* _Data extract_
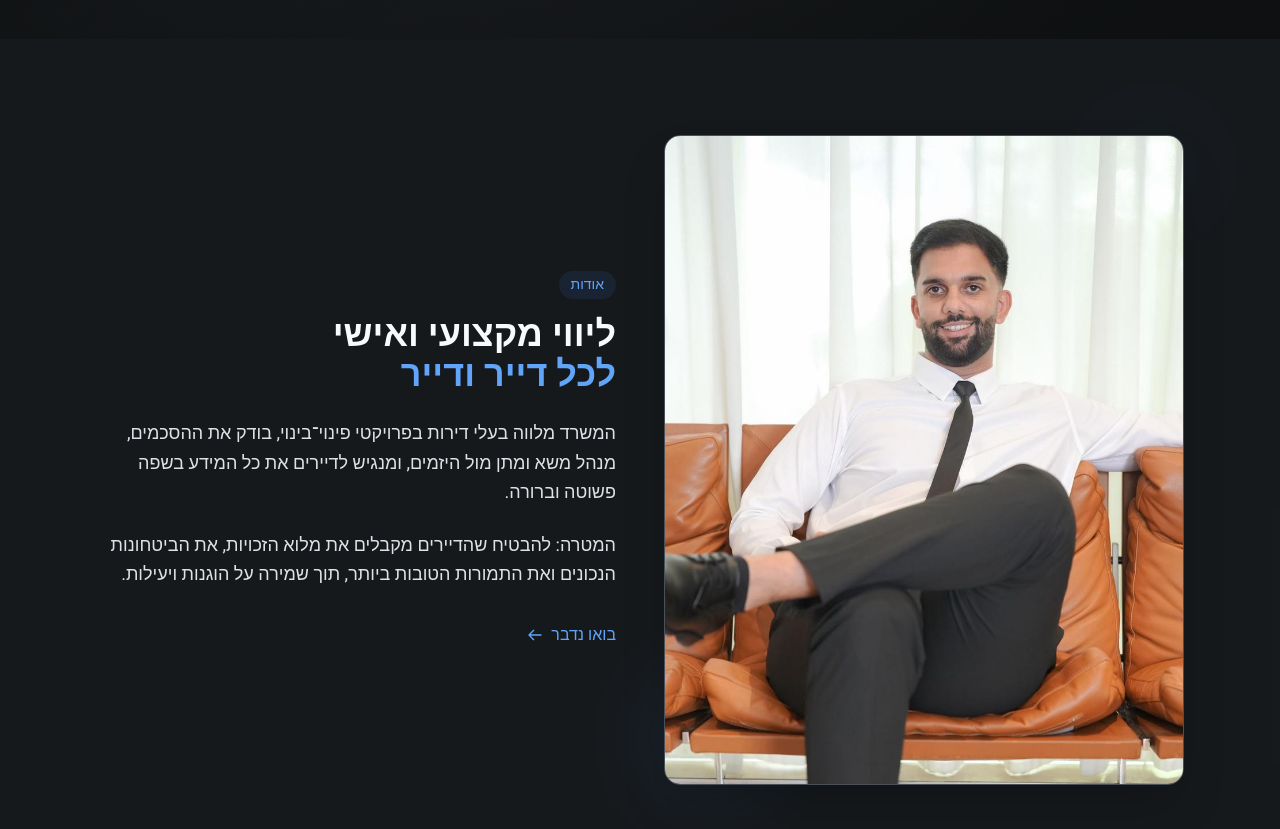
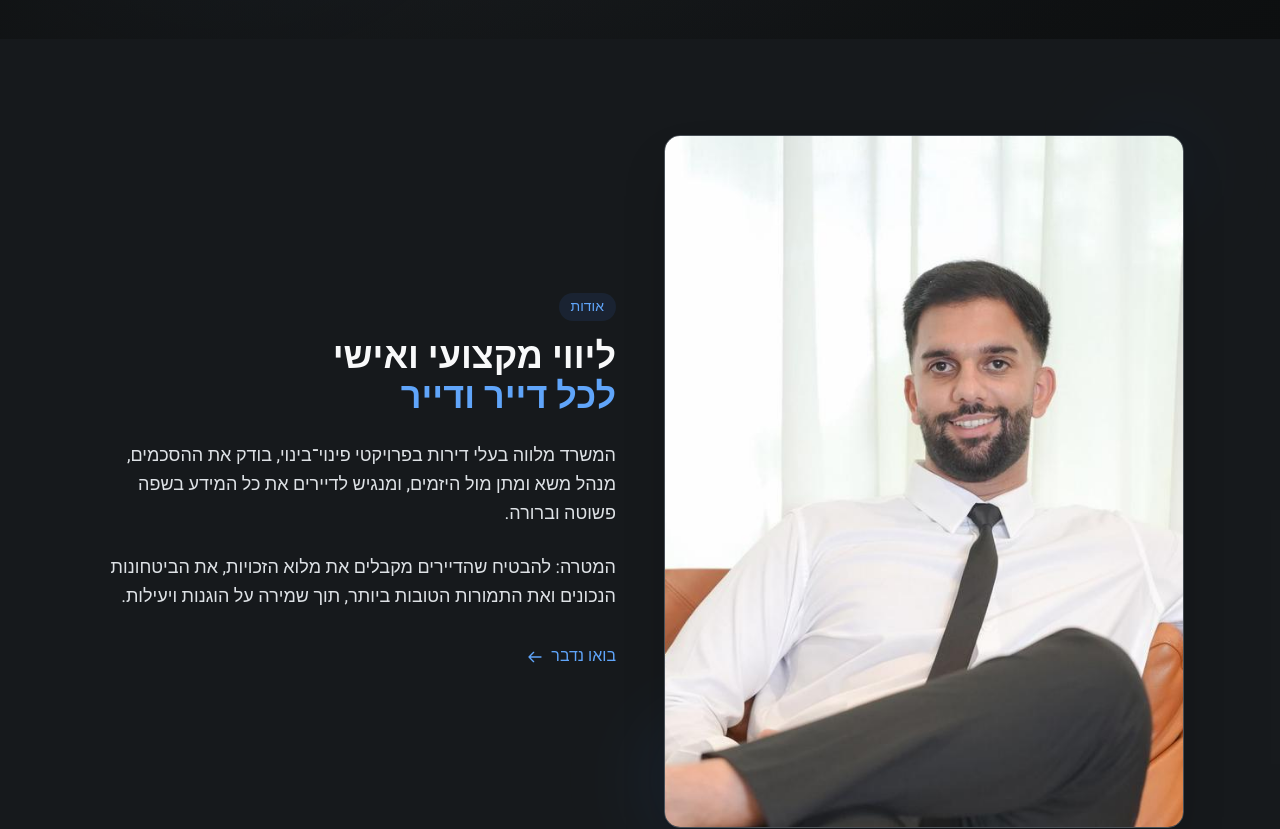
Before and after one commit to AvielBitton/avi-kachlon-pinuibinui, a React (Vite) app: page / in a window 1280 px wide. Shown: the part 761-1590 px from the top of the page. Built offline with nearby package versions, Linux system fonts and the light colour scheme.

Commit message:
Crop profile image to show upper body only

```diff
--- a/src/pages/HomePage.tsx
+++ b/src/pages/HomePage.tsx
@@ -80,11 +80,11 @@ function AboutSection() {
         <div className="grid md:grid-cols-2 gap-12 items-center">
           {/* Profile image */}
           <div className="relative order-2 md:order-1">
-            <div className="aspect-[4/5] rounded-2xl overflow-hidden border border-surface-700 shadow-2xl">
+            <div className="aspect-[3/4] rounded-2xl overflow-hidden border border-surface-700 shadow-2xl">
               <img
                 src="/avi-kachlon-pinuibinui/avi-profile.jpeg"
                 alt="עו״ד אבי כחלון"
-                className="w-full h-full object-cover object-top"
+                className="w-full h-full object-cover object-top scale-150 origin-top"
               />
             </div>
             {/* Decorative corner */}
```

* _Instructions for the task_
Full copy, no pictures: write out each line of the data exactly as it stands.

* _The answer_
Before and after one commit to AvielBitton/avi-kachlon-pinuibinui, a React (Vite) app: page / in a window 1280 px wide. Shown: the part 761-1590 px from the top of the page. Built offline with nearby package versions, Linux system fonts and the light colour scheme.

Commit message:
Crop profile image to show upper body only

```diff
--- a/src/pages/HomePage.tsx
+++ b/src/pages/HomePage.tsx
@@ -80,11 +80,11 @@ function AboutSection() {
         <div className="grid md:grid-cols-2 gap-12 items-center">
           {/* Profile image */}
           <div className="relative order-2 md:order-1">
-            <div className="aspect-[4/5] rounded-2xl overflow-hidden border border-surface-700 shadow-2xl">
+            <div className="aspect-[3/4] rounded-2xl overflow-hidden border border-surface-700 shadow-2xl">
               <img
                 src="/avi-kachlon-pinuibinui/avi-profile.jpeg"
                 alt="עו״ד אבי כחלון"
-                className="w-full h-full object-cover object-top"
+                className="w-full h-full object-cover object-top scale-150 origin-top"
               />
             </div>
             {/* Decorative corner */}
```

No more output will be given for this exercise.